Each year during its update process (read this post for more on that), the Commission examines Medicare’s payments to hospitals for inpatient and outpatient care. As part of this analysis, MedPAC compares Medicare’s payments to hospitals’ costs to determine a Medicare “margin.” For several years, these margins have been negative, indicating that on average, Medicare’s payments are less than hospitals’ costs.
Some would argue that negative margins are an indication that Medicare needs to increase its payments to cover hospital costs. A different way to think about the issue is to ask whether hospitals’ costs have to be as high as they are and whether hospitals have the ability to control costs. Said differently, we wondered, “Are hospital costs immutable?”
For the last several years, the Commission has published analyses (here, here, and here) establishing that when hospitals are reimbursed higher commercial rates, they have higher costs per patient. Commercial rates are linked to a hospital’s market power. When a hospital or hospital system has significant market power, it can demand higher payment rates from commercial insurers. In addition to the Commission’s work, this finding has been shown here and here. In recent years, many hospitals have increased their market power through consolidation (acquiring or merging with other hospitals in their market and acquiring other providers, such as physician practices).

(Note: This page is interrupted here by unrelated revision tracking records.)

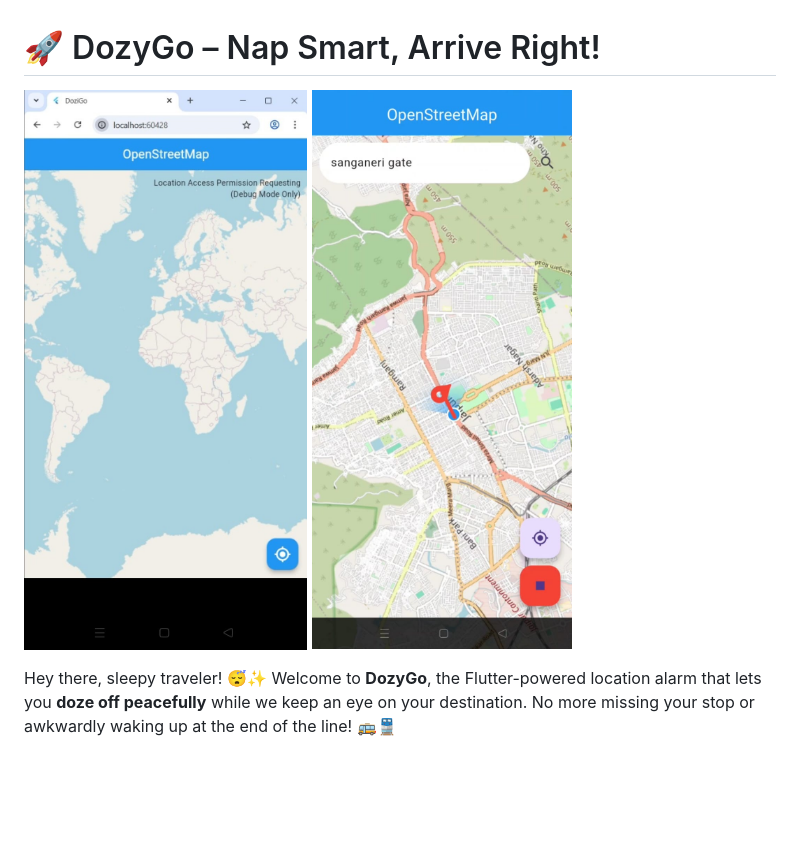
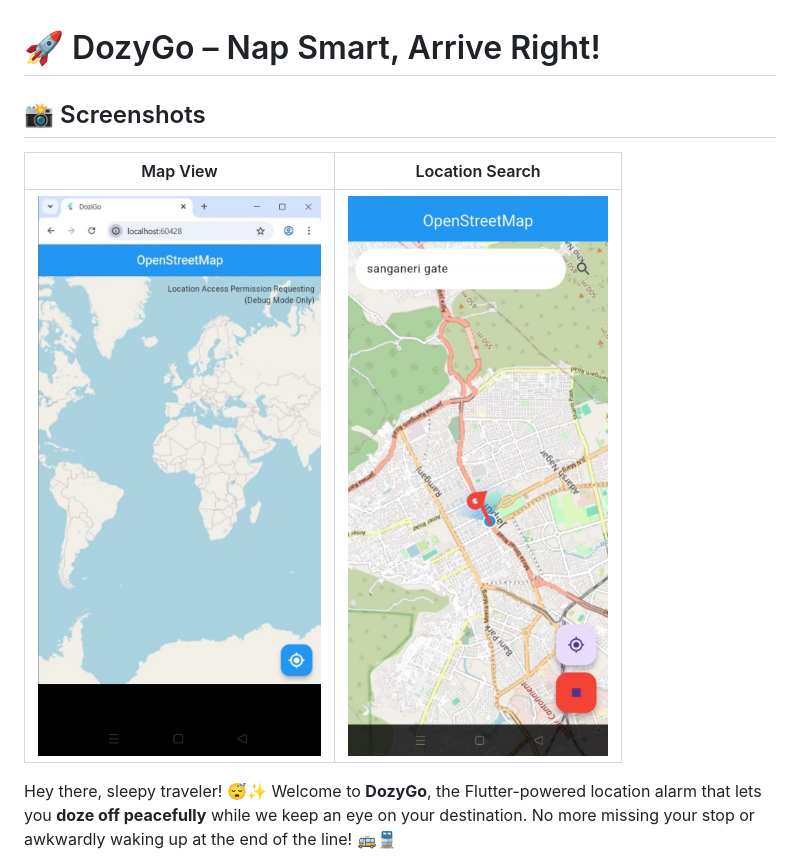
Before and after one commit to devourerrX/dozy_go, a Markdown page: README.md, the part around the change. Drawn GitHub-style; blank space fills up the shorter version.

Commit message:
Added screenshots

```diff
--- a/README.md
+++ b/README.md
@@ -1,7 +1,8 @@
 # 🚀 DozyGo – Nap Smart, Arrive Right!
-
-![Map Screen](assets/images/map.jpg)
-![Location Screen](assets/images/location.jpg)
+## 📸 Screenshots
+| Map View | Location Search |
+|----------|-----------------|
+| ![Map](assets/images/map.jpg) | ![Location](assets/images/location.jpg) |
 
 Hey there, sleepy traveler! 😴✨ Welcome to **DozyGo**, the Flutter-powered location alarm that lets you **doze off peacefully** while we keep an eye on your destination. No more missing your stop or awkwardly waking up at the end of the line! 🚌🚆
 
```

What explains the link between high commercial rates and high costs? When a hospital receives higher payments from commercial payers, the financial pressure on the hospital is lower. It therefore has less incentive to keep its costs low. As the hospital’s costs rise along with its commercial payments, Medicare’s payments look worse by comparison. On the flip side, MedPAC has also shown that providers under financial pressure, who receive lower commercial reimbursements, are able to restrain their costs.
A new analysis presented at our November meeting takes a different look at hospital costs. Instead of looking at the relationship between hospital costs and payment rates, we look at the relationship between hospital costs and occupancy rates. The prevailing view is that the majority of hospital costs are fixed in the short run. Following from this, if hospitals engage in efforts to control utilization – like in the context of an Accountable Care Organization looking to reduce unnecessary hospital admissions – they will have fewer patients to help cover their fixed costs, and costs per patient will rise as a result.
If the majority of costs were fixed, we would expect to find that hospitals with low occupancy rates and declines in admissions have relatively higher costs per patient. We do find that when admissions fall and occupancy rates decline, hospital costs per patient are higher, but the effect is relatively small, suggesting that the majority of costs are not fixed in the short run. In fact, we estimate that only between 10 and 30 percent of hospital costs are fixed in the short run. More detail on our analysis is here.
MedPAC will consider these findings and others as it makes recommendations around hospital payments for the March report, and going forward in other Reports to Congress.